Task material »
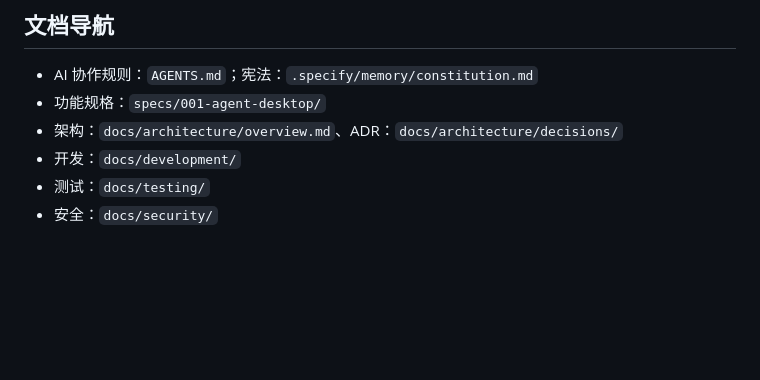
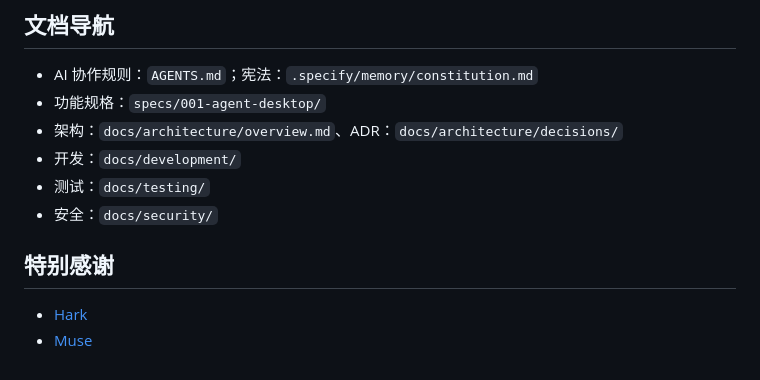
Before and after one commit to Pizuu/ai-code-manager, a Markdown page: README.md, the part around the change. Rendered like a GitHub page; blank space fills up the shorter version.

Commit message:
docs(readme): 特别感谢 Hark 与 Muse

```diff
--- a/README.md
+++ b/README.md
@@ -114,3 +114,8 @@ scripts/speckit-init.sh   # uv tool install specify-cli && specify init --here -
 - 开发：`docs/development/`
 - 测试：`docs/testing/`
 - 安全：`docs/security/`
+
+## 特别感谢
+
+- [Hark](https://hark.com)
+- [Muse](https://muse.ai)
```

Exercise brief »
Copy all lines from the data above that contain the word "Muse".

Answer »
docs(readme): 特别感谢 Hark 与 Muse
+- [Muse](https://muse.ai)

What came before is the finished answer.